With few exceptions, the classification in American Beetles is the BG standard. The problem you note has been brought up before, occurs in other Families, and needs to be fixed. If you wish to sort these out, I'll fix. Hadn't noticed this was getting so bad.

One question which always comes up
at this point is "Do we need the Tribes?" So we'll ask it now just to get that discussion out in the open for this group. We don't have a clue what the answer is to that question for Tenebrionids, but just want to make sure we're thinking about it before we add another layer to the taxonomy. Our recollection of the answer for other families of insects when this question arises was that it was based on whether the subfamilies were so large that tribes were needed to make sense of all the genera in them. But if a subfamily only has a half dozen genera in North America, we really don't have to add in the complication of tribes for that subfamily. A subfamily with two dozen genera may very well benefit from the addition of tribes. So we suggest, do what is best for each subfamily, but please don't add in tribes just to say we have them. We can put the tribe information on the Info pages if people like, if that helps to simplify the taxonomy pages.

Many of the Teneb subfamilies already have some tribes - tree - so, do we add more, or delete those already in place? It's a big enough group that we might as well add them for most - especially the Pimeliinae, which is a mess! We're definitely not consistent - the Buprestids aren't even broken into Subfamilies yet, which I'm inclined to think needs to be done. Six of one, half dozen of the other.

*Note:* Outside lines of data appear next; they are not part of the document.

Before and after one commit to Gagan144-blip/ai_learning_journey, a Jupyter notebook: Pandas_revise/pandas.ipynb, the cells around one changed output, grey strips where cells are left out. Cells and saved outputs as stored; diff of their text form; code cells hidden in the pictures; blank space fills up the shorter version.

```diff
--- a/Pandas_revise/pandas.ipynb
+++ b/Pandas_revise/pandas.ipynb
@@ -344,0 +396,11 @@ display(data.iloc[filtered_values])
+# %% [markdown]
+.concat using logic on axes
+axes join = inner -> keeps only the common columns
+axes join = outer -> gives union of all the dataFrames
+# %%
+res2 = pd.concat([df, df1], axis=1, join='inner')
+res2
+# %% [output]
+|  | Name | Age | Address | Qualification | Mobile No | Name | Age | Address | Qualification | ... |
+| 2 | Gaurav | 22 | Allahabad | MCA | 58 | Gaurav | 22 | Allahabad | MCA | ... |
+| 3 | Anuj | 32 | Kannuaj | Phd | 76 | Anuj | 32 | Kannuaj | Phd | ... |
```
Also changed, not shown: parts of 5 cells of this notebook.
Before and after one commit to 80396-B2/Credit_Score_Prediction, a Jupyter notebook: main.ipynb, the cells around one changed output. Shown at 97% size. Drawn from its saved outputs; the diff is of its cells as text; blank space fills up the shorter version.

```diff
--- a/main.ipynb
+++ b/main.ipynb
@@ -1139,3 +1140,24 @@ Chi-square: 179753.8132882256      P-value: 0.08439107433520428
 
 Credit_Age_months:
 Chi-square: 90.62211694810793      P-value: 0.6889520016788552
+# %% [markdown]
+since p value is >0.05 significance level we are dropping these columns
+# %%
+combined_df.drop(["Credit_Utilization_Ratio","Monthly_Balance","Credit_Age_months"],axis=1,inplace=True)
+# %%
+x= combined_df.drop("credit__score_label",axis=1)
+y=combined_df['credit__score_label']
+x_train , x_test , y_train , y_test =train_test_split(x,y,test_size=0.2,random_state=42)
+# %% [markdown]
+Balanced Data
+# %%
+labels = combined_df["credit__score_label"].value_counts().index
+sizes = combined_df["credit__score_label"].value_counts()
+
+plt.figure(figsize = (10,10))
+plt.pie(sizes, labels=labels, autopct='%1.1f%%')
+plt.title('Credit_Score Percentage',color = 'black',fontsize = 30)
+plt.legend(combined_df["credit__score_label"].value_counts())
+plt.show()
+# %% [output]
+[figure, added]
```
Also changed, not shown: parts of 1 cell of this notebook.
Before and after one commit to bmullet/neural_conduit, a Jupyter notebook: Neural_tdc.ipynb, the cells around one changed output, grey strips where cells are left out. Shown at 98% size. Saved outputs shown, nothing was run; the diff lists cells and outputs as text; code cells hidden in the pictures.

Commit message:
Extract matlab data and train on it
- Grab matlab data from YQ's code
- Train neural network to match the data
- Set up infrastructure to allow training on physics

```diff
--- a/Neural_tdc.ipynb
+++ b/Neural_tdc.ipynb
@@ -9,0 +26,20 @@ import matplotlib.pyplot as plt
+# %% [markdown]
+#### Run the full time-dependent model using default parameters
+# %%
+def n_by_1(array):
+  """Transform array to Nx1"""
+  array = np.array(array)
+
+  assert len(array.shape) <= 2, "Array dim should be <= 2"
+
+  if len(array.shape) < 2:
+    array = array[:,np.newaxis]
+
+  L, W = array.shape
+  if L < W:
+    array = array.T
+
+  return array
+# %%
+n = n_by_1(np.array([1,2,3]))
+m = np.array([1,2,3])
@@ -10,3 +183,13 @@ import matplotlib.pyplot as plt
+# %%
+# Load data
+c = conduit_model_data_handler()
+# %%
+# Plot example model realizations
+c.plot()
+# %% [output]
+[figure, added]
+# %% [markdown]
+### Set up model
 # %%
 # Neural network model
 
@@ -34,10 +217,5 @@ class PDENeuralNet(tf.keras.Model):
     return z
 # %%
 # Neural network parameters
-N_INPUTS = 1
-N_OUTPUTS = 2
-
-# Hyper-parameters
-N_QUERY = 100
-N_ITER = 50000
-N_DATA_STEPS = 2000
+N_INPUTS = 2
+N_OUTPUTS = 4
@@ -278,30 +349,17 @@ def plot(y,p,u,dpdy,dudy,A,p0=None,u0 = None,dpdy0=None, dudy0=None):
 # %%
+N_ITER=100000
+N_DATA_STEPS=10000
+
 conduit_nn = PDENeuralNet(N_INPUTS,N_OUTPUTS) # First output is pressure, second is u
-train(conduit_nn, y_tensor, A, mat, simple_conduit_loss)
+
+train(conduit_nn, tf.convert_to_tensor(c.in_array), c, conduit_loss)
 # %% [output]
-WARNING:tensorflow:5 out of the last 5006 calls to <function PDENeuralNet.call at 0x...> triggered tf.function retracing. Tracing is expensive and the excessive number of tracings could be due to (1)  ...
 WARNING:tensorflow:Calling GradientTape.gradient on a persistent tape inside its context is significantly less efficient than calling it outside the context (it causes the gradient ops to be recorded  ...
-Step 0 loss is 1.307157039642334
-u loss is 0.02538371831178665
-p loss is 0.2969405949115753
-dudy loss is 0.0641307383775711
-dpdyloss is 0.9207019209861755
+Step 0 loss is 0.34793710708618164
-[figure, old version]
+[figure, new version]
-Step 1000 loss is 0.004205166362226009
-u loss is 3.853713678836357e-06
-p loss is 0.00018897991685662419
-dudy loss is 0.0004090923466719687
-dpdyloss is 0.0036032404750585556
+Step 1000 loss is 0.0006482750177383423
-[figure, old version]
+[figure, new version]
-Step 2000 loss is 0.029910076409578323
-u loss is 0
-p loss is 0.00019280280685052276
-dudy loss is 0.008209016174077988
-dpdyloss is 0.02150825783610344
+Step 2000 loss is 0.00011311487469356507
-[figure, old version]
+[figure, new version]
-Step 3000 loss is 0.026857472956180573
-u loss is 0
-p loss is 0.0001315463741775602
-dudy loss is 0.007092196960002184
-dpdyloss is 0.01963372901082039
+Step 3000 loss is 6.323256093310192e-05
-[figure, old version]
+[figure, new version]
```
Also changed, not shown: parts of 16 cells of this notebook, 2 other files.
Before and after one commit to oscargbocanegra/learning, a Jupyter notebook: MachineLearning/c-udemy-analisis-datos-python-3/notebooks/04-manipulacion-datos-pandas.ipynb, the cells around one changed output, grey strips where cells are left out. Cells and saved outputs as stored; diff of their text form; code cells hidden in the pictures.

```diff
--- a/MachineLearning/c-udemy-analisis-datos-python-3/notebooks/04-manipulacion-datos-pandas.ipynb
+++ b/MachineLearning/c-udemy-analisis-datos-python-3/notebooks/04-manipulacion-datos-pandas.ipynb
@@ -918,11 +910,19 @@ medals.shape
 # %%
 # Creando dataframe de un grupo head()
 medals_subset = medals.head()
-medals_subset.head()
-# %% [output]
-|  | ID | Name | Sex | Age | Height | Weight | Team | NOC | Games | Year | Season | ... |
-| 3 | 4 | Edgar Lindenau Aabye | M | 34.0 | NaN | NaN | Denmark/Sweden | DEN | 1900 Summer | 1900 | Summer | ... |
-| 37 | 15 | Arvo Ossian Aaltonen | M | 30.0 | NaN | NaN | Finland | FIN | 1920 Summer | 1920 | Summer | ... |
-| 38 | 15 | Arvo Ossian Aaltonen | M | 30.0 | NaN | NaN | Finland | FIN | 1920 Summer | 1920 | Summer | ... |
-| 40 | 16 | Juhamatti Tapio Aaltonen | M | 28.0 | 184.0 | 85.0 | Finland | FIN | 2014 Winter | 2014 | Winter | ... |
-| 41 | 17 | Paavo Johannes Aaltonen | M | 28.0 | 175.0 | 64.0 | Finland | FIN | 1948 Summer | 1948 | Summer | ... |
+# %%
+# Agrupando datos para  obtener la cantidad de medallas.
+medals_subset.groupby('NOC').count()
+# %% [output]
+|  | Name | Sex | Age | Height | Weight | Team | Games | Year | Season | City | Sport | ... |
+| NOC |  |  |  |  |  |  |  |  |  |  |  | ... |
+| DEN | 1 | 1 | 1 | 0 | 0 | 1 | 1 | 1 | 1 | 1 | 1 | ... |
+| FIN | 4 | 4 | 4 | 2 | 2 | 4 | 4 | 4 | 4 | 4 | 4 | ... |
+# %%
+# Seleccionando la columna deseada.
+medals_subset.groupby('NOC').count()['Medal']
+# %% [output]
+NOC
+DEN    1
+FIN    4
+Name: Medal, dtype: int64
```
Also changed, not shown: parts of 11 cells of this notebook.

Yes some examples of both things we mentioned -
Pimeliinae certainly looks like it would benefit from tribes. But Lagriinae only has three genera - why bother with tribes? We would delete Lagriini. Bolitophaginae only has 3 genera - we certainly wouldn't add tribes there. Diaperinae has seven genera, but what advantage is tribes when two of the genera have their own tribes - two of the tribes each hide only one genus. That's another place we would delete the tribes till we get more species. Hypophloeinae is even stranger, it has one genus, but you can't see it because it's hidden by the one tribe. And Alleculinae really is the same, there are seven genera, but they are all in the same tribe.

Except for Pimeliinae, we would suggest putting all the tribe information on some of the info pages. That way it will be available for those who want it, but it won't clutter up the taxonomy tree or confuse things in browse mode.

Again this is the opinion of just two people, two people who use the taxonomy tab a lot. The simpler the taxonomy tree the better it is for us. But as we answered to the Lady beetles - it will be very interesting to see what other folks think.

"Just two people"
Two people who have a great deal of experience in getting our type of subject matter across to ordinary, non-scientifically trained, non-hobbyist people. You always help to keep our esoteric discussions grounded in what's likely to work. I always give your opinions in these discussions a great deal of extra weight for that reason.

Comment viewing options
Select your preferred way to display the comments and click 'Save settings' to activate your changes.